Satellite solar panels promise grid parity power by next year


Solar concentrator company Sunrgi is planning to undercut conventional grid electricity prices within twelve months, using the same solar technology designed for satellites.

Sunrgi is planning a technology combining solar concentrators with space-class solar technology based on germanium - which, it claims, will produce energy costing five cents per kilowatt hour when amortised over 20 years. The company would not reveal the initial investment required in the equipment, which will be initially sold to utilities and large-scale industrial organisations.

The technology, which uses lenses to focus sunlight onto solar material, has an efficiency of 37.5 per cent - the company said - compared to around 15 per cent for conventional crystalline solar panels. With sunlight generating 1MW per square metre, that means it can harvest 375 watts, said Sunrgi CEO Paul Sidlo.

The company is using solar chips from Boeing Spectrolabs as the basis for the solar concentrator system. Spectrolabs has previously been credited with developing high-efficiency multi-junction solar material.
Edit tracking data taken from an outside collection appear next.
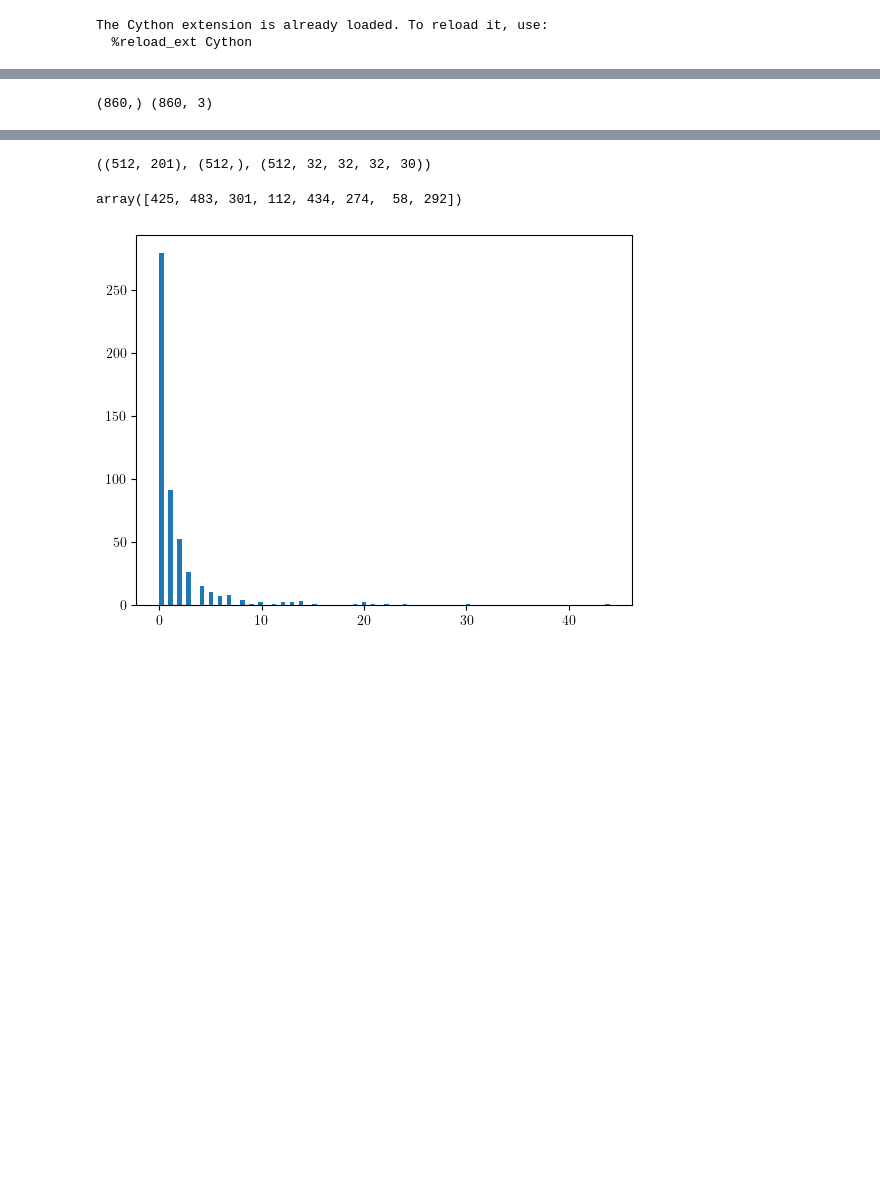
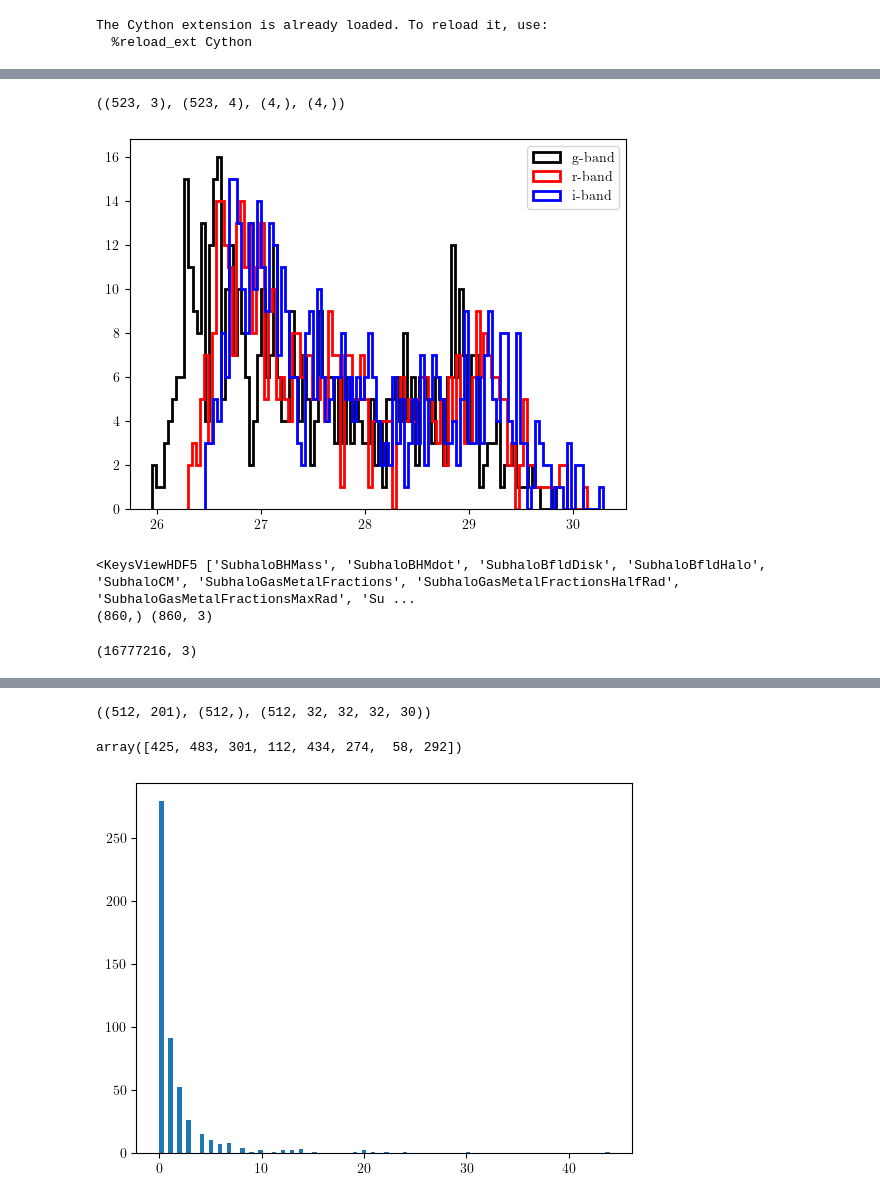
Before and after one commit to shivampcosmo/GOTHAM, a Jupyter notebook: prep_data/prep_data_camels.ipynb, the cells around one changed output, grey strips where cells are left out. Drawn from its saved outputs; the diff is of its cells as text; code cells hidden in the pictures; blank space fills up the shorter version.

```diff
--- a/prep_data/prep_data_camels.ipynb
+++ b/prep_data/prep_data_camels.ipynb
@@ -176,0 +301,21 @@ cpdef void NGP_xyz_vxvyvz(np.float32_t[:,:] pos, np.float32_t[:, :] vel, np.floa
+# %%
+LHid = 0
+snap = '090'
+group_catalog = f'/work/hdd/bdne/spandey3/camels_tng/hydro/LH/LH_{LHid}/groups_090.hdf5'
+photo_catalog = f'/work/hdd/bdne/spandey3/camels_tng/hydro/Photometry/IllustrisTNG/L25n256/LH/IllustrisTNG_LH_{LHid}_photometry.hdf5'
+
+# open the catalogue
+with h5.File(photo_catalog, "r") as hf:
+    subhalo_index = np.array(hf[f"snap_{snap}/SubhaloIndex"][:], dtype=int)
+    g_band = np.log10(hf[f"snap_{snap}/BC03/photometry/luminosity/attenuated/SLOAN/SDSS.g"][:])
+    r_band = np.log10(hf[f"snap_{snap}/BC03/photometry/luminosity/attenuated/SLOAN/SDSS.r"][:])
+    i_band = np.log10(hf[f"snap_{snap}/BC03/photometry/luminosity/attenuated/SLOAN/SDSS.i"][:])
+
+# Read the stellar masses of the subhalos/galaxies
+with h5.File(group_catalog, "r") as hf:
+   M_star = np.log10(hf['Subhalo/SubhaloMassType'][:,4]*1e10 + 0.01) # Stellar masses in Msun/h
+   pos = hf['Subhalo/SubhaloPos'][:]/1000.
+
+# Filter stellar masses using the subhalo index
+M_star = M_star[subhalo_index]
+pos = pos[subhalo_index]
@@ -177,23 +327,43 @@ cpdef void NGP_xyz_vxvyvz(np.float32_t[:,:] pos, np.float32_t[:, :] vel, np.floa
+# %%
+pos_h_truth.shape, prop_truth_all.shape, prop_min.shape, prop_max.shape
+# %% [output]
+((523, 3), (523, 4), (4,), (4,))
+# %%
+# np.amin(np.log10(M_star)), np.amax(np.log10(M_star))
+# len(M_star), len(g_band)
+pl.figure()
+_ = pl.hist(np.log10(g_band), bins=100, histtype='step', color='k', lw=2, label='g-band')
+_ = pl.hist(np.log10(r_band), bins=100, histtype='step', color='r', lw=2, label='r-band')
+_ = pl.hist(np.log10(i_band), bins=100, histtype='step', color='b', lw=2, label='i-band')
+# _ = pl.hist(np.log10(z_band), bins=100, histtype='step', color='b', lw=2, label='z-band')
+pl.legend()
+pl.show()
+# %% [output]
+[figure, added]
 # %%
-group_catalog = f'/projects/bdne/spandey3/GOTHAM/prep_data/groups_090.hdf5'
-with h5.File(group_catalog, "r") as hf:
-    # print(hf['Subhalo'].keys())
-    M_star = hf['Subhalo/SubhaloMassType'][:,4]*1e10
-    pos_sh = hf['Subhalo/SubhaloPos'][:]/1000.
-
-indsel = np.where(M_star>1e8)[0]
-M_star = M_star[indsel]
-pos_sh = pos_sh[indsel]
-
-print(M_star.shape, pos_sh.shape)
+# group_catalog = f'/projects/bdne/spandey3/GOTHAM/prep_data/groups_090.hdf5'
+# with h5.File(group_catalog, "r") as hf:
+#     print(hf['Subhalo'].keys())
+#     M_star = hf['Subhalo/SubhaloMassType'][:,4]*1e10
+#     pos_sh = hf['Subhalo/SubhaloPos'][:]/1000.
 
 
-# sfr.shape, pos.shape
 
-df = h5.File('/scratch/bdne/spandey3/camels_tng/DMO/CV/CV_0/snapshot_090.hdf5','r')
-df['PartType1']['Coordinates'][()].shape
+# indsel = np.where(M_star>1e8)[0]
+# M_star = M_star[indsel]
+# pos_sh = pos_sh[indsel]
+
+# print(M_star.shape, pos_sh.shape)
+
+
+# # sfr.shape, pos.shape
+
+# df = h5.File('/scratch/bdne/spandey3/camels_tng/DMO/CV/CV_0/snapshot_090.hdf5','r')
+# df['PartType1']['Coordinates'][()].shape
 # %% [output]
+<KeysViewHDF5 ['SubhaloBHMass', 'SubhaloBHMdot', 'SubhaloBfldDisk', 'SubhaloBfldHalo', 'SubhaloCM', 'SubhaloGasMetalFractions', 'SubhaloGasMetalFractionsHalfRad', 'SubhaloGasMetalFractionsMaxRad', 'Su ...
 (860,) (860, 3)
+(16777216, 3)
 # %%
 # vel_m_truth.shape, pos_m_truth.shape
 def process_DMO_snaps(snap_fname, norm_delta = 100, norm_vel = 1000, BoxSize = 25., grid = 8, grid_sbox = 32, npart_test = 128**3):
```
Also changed, not shown: parts of 11 cells of this notebook, 4 other files.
The lenses used by the company will focus the power of 2,000 suns onto the solar material, said Sidlo, creating temperatures of 3,400 degrees.
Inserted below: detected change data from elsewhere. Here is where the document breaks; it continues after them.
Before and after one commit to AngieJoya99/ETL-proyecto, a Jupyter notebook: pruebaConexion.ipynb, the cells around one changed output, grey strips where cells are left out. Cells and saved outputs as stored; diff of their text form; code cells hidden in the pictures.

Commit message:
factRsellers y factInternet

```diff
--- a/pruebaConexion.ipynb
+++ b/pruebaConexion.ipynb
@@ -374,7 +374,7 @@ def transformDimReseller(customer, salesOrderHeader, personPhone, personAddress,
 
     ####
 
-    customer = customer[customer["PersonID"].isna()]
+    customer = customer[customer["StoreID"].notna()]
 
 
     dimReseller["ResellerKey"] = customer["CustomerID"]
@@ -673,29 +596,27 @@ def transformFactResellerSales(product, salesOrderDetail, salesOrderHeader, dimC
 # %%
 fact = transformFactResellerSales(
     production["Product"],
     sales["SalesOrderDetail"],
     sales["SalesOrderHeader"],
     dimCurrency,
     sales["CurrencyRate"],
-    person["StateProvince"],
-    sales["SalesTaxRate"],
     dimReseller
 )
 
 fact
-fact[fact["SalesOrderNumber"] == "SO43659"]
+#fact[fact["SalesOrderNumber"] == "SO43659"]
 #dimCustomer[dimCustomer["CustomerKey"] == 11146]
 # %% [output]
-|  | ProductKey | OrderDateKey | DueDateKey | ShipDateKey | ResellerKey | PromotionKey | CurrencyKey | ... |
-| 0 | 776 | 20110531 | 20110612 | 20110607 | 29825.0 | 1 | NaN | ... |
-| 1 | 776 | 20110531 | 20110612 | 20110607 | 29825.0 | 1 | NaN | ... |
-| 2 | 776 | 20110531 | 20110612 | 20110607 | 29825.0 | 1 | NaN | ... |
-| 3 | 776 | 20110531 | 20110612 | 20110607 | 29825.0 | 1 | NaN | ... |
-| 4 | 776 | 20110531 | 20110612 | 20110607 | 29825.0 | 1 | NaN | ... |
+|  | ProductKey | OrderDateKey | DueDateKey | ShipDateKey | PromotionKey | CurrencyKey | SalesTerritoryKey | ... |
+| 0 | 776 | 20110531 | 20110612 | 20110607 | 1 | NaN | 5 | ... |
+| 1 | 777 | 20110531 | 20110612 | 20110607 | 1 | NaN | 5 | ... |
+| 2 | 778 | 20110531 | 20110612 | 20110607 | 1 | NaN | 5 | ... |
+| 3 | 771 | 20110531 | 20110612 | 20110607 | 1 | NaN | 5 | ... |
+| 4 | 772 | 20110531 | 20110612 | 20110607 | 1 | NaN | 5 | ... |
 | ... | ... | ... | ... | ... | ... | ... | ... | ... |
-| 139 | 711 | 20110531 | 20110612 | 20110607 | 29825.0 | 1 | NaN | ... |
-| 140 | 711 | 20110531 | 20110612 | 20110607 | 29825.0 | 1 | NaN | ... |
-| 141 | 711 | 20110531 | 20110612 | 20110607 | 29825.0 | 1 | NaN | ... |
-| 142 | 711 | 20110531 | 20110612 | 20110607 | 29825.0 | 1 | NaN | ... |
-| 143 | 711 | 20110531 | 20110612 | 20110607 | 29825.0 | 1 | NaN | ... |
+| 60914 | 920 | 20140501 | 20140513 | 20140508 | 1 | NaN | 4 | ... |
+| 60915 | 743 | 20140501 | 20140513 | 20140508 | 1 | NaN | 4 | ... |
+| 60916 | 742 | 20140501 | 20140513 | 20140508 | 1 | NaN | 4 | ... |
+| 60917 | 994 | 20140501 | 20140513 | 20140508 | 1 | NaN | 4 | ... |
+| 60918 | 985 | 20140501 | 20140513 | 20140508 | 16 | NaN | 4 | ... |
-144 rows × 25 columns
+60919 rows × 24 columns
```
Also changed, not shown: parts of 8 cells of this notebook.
He added that the technology rests on two key pieces of intellectual propery. Firstly, Sunrgi uses a proprietary cooling technology to stop the intense heat from the lenses vapourising the solar material.

"We have a nanomount on the back of the chip that has a tremendous ability to move thousands of thermal watts of energy away from the chip" - explained Sidlo. "It uses nanotechnology that we developed." Once removed from the chip by the nanotechnology, the heat eventually reaches an aluminium heat sink that can help to move it out of the solar array. In future versions, the company is considering harvesting the waste heat and converting it back into power.

The other proprietary technology is a tracking system that will minutely adjust the array's position to track the sun - increasing the energy that a unit will be able to harvest from the sun on a daily basis.

The company said it hopes to begin commercial production in within 12 to 15 months.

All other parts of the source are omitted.